REQUIREMENT: Bring together all lines from the listing below that contain the string "security".
-- -- --
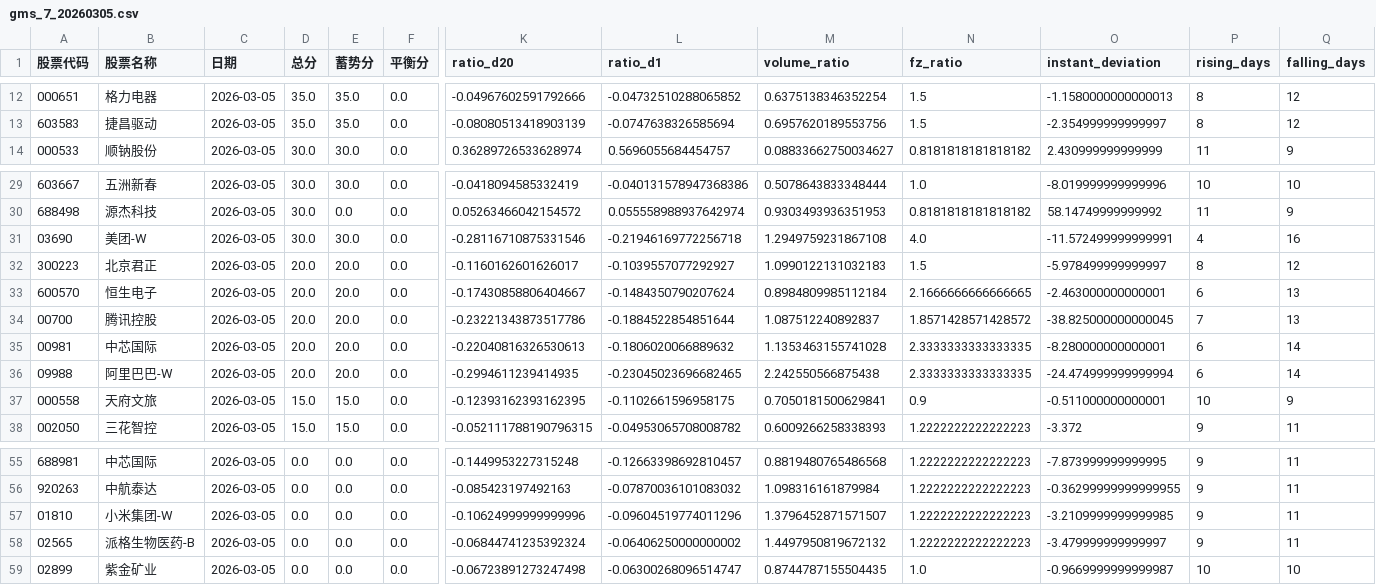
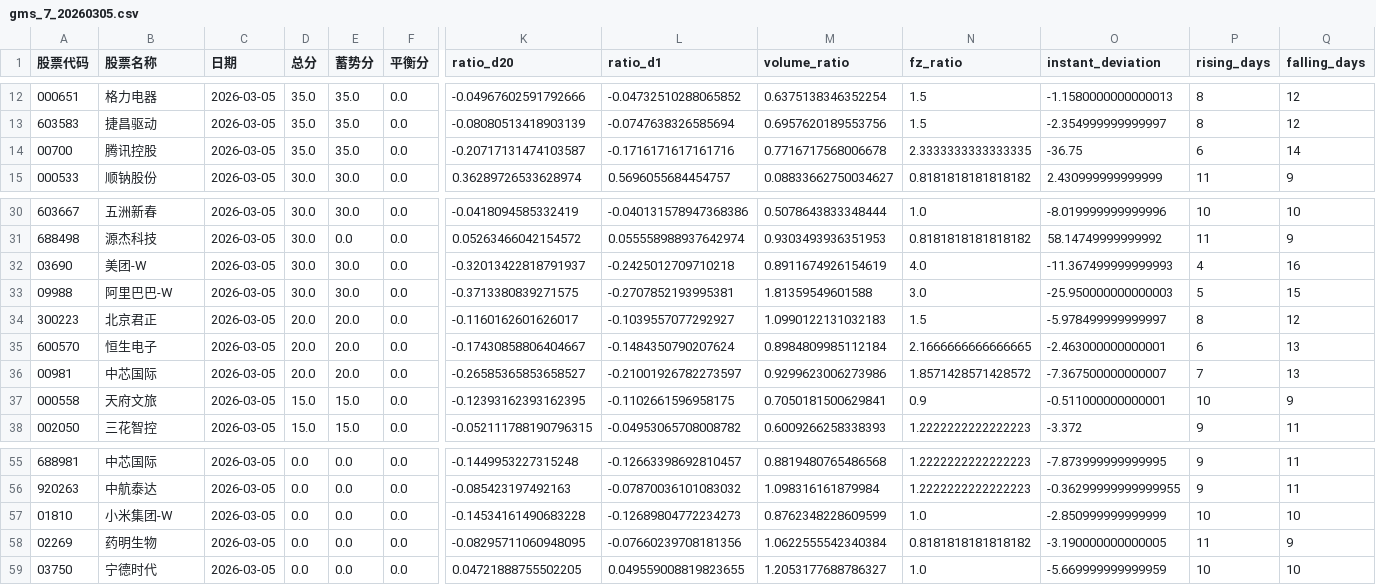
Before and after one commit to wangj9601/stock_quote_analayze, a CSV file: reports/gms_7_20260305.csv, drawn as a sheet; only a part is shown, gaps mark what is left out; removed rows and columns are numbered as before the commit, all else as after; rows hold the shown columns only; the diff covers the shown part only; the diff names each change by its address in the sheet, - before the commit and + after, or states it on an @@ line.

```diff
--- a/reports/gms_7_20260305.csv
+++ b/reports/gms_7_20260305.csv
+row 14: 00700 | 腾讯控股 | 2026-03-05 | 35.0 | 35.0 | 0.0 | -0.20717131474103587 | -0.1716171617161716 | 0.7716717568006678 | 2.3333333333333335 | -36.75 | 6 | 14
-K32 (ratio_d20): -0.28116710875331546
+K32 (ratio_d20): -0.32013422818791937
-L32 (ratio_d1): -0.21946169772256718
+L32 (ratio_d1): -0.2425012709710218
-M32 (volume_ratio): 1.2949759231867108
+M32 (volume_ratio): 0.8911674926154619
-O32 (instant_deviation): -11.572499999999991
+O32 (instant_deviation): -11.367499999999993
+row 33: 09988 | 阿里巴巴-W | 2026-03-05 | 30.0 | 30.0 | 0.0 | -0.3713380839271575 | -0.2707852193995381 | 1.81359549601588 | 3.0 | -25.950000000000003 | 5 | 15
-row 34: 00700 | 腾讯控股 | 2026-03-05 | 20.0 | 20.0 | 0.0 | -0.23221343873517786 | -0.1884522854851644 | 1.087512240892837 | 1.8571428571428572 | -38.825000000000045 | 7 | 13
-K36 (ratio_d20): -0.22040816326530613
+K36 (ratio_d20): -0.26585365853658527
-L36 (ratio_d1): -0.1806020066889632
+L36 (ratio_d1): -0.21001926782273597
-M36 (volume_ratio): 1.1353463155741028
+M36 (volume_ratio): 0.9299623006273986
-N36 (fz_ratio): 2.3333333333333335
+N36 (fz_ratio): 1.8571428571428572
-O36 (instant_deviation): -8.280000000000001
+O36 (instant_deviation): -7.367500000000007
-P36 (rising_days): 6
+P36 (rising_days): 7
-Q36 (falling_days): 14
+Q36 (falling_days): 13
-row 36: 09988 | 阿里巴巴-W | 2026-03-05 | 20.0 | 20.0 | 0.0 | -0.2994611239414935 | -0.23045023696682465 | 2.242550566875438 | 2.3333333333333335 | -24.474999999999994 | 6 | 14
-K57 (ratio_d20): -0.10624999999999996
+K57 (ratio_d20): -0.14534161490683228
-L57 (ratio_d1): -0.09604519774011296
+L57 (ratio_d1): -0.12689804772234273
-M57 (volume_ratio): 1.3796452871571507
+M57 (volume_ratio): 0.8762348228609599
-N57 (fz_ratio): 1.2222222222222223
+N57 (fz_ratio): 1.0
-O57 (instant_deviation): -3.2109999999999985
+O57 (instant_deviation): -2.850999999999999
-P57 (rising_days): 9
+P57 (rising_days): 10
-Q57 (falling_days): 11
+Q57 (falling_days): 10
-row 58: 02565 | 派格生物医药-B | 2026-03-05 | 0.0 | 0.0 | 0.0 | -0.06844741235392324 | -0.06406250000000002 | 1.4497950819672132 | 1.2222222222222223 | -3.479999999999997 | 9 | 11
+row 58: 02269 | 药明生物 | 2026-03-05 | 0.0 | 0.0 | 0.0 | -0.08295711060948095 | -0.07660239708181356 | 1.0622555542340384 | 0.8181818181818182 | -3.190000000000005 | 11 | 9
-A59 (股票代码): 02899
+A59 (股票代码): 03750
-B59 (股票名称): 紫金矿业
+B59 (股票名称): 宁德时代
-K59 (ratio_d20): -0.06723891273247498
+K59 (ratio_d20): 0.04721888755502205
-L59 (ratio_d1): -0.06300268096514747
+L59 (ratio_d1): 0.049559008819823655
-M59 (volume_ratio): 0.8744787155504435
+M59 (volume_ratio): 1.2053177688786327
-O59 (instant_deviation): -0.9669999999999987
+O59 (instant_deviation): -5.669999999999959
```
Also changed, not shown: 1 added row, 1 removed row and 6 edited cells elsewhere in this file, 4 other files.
-- -- --
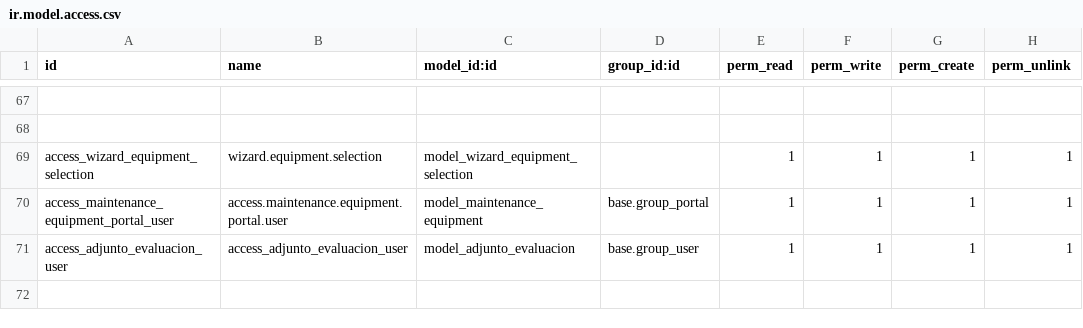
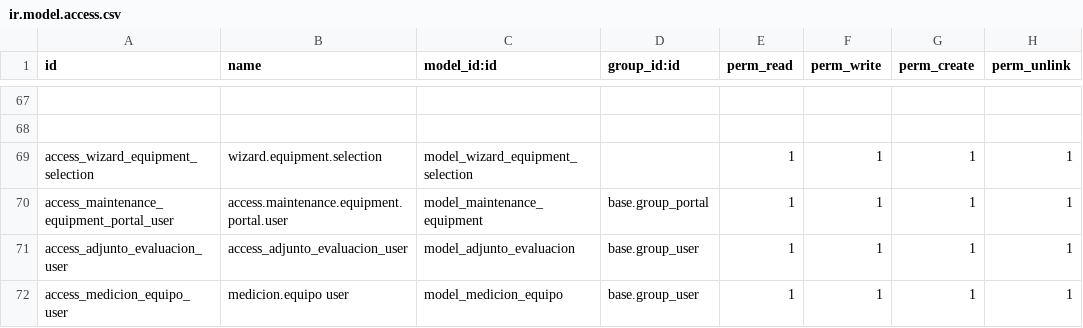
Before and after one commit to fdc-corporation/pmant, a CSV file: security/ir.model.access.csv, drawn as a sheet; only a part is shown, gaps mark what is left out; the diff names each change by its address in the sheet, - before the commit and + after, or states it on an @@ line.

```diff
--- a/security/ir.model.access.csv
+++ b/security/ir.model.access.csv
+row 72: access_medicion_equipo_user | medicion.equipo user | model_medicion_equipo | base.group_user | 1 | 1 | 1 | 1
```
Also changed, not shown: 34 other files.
-- -- --
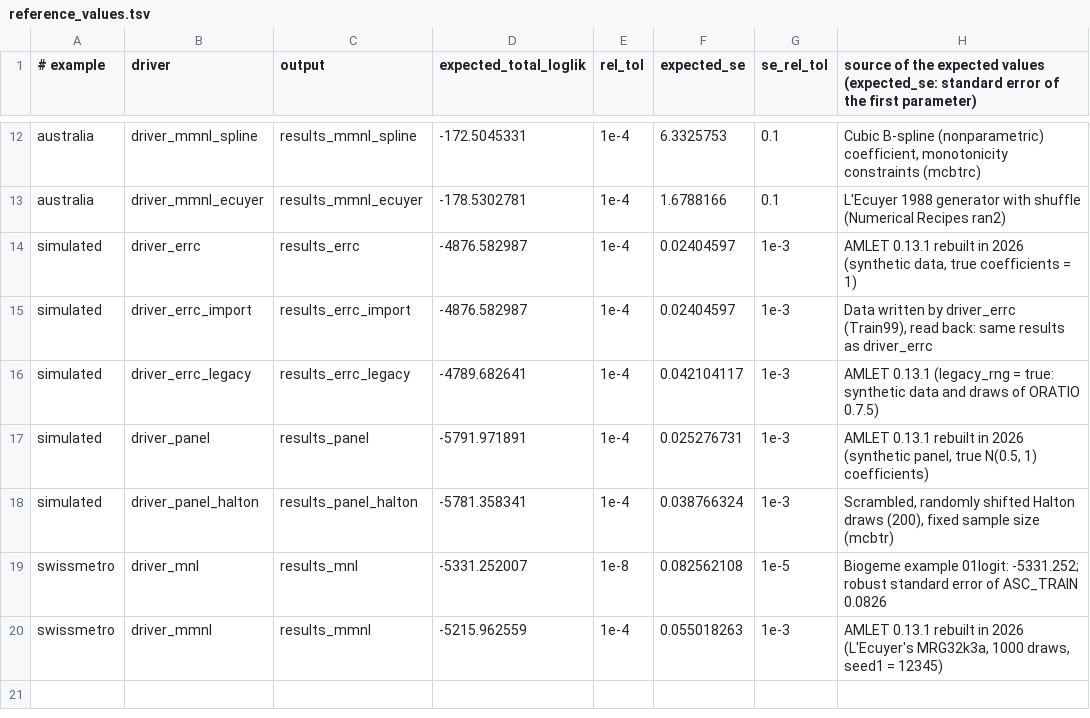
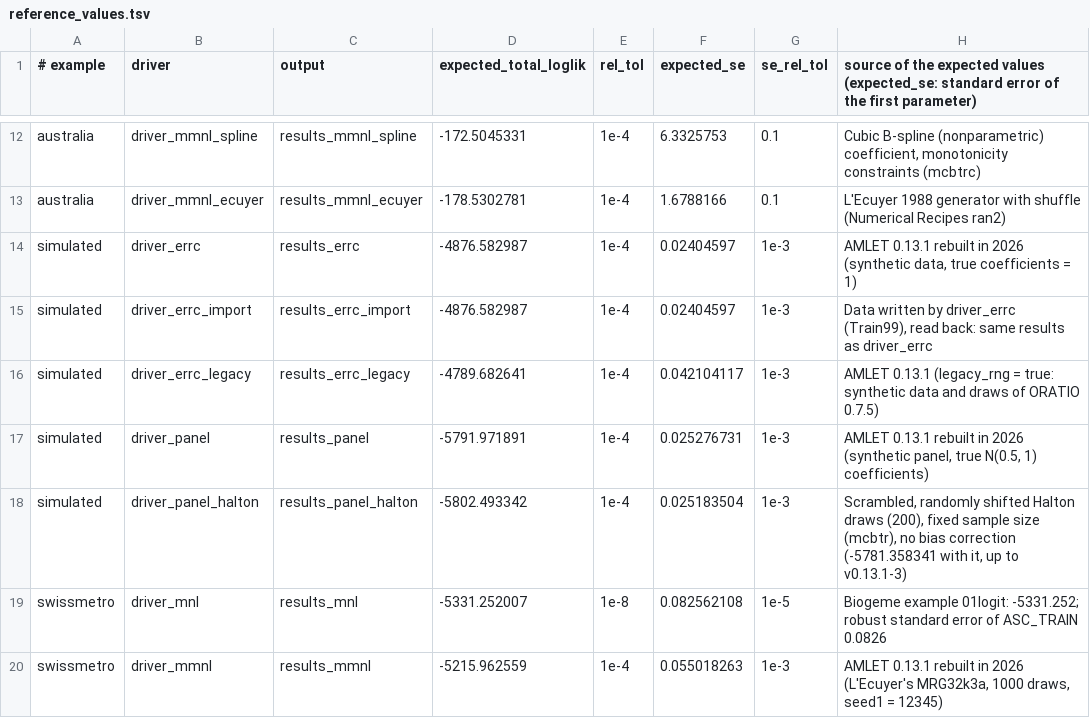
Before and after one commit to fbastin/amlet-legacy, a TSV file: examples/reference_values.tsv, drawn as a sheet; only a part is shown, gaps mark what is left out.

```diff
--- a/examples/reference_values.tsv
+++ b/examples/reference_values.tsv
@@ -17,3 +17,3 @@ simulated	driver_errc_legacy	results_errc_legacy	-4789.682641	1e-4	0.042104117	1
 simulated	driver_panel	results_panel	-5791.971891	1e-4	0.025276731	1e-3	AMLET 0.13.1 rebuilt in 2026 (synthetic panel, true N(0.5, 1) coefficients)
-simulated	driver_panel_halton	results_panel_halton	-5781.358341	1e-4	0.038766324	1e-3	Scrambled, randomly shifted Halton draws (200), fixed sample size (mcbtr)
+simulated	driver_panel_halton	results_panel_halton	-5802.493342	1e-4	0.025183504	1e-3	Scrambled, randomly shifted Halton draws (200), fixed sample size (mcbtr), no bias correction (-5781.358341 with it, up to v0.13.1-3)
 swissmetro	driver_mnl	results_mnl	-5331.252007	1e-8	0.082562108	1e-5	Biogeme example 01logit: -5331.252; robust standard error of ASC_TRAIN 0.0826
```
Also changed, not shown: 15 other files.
-- -- --
SOLUTION FOR THIS EXERCISE:
Before and after one commit to fdc-corporation/pmant, a CSV file: security/ir.model.access.csv, drawn as a sheet; only a part is shown, gaps mark what is left out; the diff names each change by its address in the sheet, - before the commit and + after, or states it on an @@ line.
--- a/security/ir.model.access.csv
+++ b/security/ir.model.access.csv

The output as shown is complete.